The 100-episode threshold is generally applied solely to scripted prime time programming, since sitcoms and dramas are the most prevalent in syndicated reruns. Other programming may follow different patterns.
On rare occasions, game shows have been rerun on broadcast television. Despite having very high output as far as numbers of episodes (a typical 13-week run of even an unsuccessful game show yielded 65 episodes), most networks instead opted to recycle the tapes of those shows, as it was viewed at the time as a more profitable practice than trying to sell reruns of daytime programming. The practice of rerunning some of the most popular game shows in syndication was rare, but not unheard of, in the 1970s and 1980s; Gambit was rerun in 1978 and Match Game was rerun in syndication in 1985.
With the advent of cable channels, rerunning game shows has become more common; for instance, Merv Griffin's Crosswords, which lasted one season and 225 episodes in syndication during the 2007-08 season, has been continuously rerun from that point onward, either in syndication or on current channel RTV. GSN has rerun several game shows that ran less than 100 episodes, including Greed (44 episodes), Dog Eat Dog (26 episodes), Power of 10 (18 episodes), and perhaps the most extreme case, Million Dollar Password, which ran for only 12 episodes. Even among shows with hundreds (and even thousands) of episodes, since the early 2010s, GSN typically has only acquired the rights to 50 to 65 episodes at a time for most series.
Cartoons and children's programming
Rerunning children's programming generally requires fewer episodes than programming for adults. For daily children's programs currently in production, production may be "front-loaded": a new series will begin with new episodes five days a week, then cut back to one new episode each week (or less as the series progresses) while reruns air the other four days.

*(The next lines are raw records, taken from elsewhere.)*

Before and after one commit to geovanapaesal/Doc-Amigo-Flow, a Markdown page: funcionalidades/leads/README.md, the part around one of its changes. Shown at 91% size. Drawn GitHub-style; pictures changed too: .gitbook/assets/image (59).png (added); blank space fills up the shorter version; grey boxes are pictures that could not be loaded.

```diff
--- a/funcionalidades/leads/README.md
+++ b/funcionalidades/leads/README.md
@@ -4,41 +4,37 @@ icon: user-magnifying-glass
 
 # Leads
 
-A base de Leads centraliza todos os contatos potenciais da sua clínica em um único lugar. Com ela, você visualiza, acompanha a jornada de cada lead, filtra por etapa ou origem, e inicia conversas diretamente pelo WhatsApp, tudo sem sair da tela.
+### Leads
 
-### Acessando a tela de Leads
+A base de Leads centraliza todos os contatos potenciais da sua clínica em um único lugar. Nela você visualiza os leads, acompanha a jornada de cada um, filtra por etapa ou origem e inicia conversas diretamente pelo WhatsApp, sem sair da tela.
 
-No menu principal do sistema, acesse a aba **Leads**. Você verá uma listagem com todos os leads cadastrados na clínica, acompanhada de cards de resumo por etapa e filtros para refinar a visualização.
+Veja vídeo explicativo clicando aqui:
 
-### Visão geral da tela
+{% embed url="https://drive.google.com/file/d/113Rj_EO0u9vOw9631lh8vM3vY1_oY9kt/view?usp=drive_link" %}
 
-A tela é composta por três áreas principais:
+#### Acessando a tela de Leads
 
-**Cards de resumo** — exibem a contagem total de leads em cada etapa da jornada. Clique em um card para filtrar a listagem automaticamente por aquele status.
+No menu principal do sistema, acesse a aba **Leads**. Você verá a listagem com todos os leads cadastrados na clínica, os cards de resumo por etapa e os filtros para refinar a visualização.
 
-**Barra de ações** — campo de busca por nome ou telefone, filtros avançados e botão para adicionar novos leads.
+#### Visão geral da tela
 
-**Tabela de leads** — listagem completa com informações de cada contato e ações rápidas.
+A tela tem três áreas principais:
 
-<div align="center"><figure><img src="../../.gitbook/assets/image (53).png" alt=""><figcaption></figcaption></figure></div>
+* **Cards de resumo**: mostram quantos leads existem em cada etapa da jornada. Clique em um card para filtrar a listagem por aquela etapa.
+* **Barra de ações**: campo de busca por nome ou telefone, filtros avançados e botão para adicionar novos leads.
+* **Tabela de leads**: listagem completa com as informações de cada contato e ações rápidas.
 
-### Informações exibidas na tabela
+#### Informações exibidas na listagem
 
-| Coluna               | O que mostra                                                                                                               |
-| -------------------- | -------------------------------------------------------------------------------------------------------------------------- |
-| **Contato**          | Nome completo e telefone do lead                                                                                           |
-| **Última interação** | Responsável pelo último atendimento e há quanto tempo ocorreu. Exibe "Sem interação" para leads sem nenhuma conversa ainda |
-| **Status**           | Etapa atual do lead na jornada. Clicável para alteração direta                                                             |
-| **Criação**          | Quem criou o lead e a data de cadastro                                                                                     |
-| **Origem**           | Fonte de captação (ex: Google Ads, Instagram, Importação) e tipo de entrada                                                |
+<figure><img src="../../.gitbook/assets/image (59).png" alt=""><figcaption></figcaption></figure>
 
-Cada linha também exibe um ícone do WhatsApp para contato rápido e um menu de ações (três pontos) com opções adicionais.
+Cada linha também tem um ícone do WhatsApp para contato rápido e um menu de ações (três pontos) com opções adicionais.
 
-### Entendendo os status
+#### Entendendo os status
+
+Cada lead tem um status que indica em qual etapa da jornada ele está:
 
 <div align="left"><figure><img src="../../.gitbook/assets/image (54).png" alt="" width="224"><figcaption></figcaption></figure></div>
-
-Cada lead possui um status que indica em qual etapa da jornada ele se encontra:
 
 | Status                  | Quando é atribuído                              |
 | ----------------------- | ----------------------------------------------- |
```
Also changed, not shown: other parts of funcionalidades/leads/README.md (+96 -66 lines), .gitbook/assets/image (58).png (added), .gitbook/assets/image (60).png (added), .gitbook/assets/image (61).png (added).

For series that are out of production, reruns are aired for a short period of time, then are replaced. For weekly series, this practice dates to at least the 1960s, when Saturday morning cartoons would, after the end of their 13-week run, begin rerunning continuously for about a year until being replaced by the next show, either new or archival. During the 1970s, 22 episodes was typically the number a producer sought in order for an animated program to be rerun. After several years, once the previous generation of children outgrew the show, it could be reintroduced for the next younger generation by airing reruns. For shows that are rerun daily, the time span is usually on the order of months; Boomerang, a channel that specializes in reruns of Saturday morning cartoons, changes its schedule approximately once a month to accommodate the short runs of many of the shows in its extensive library.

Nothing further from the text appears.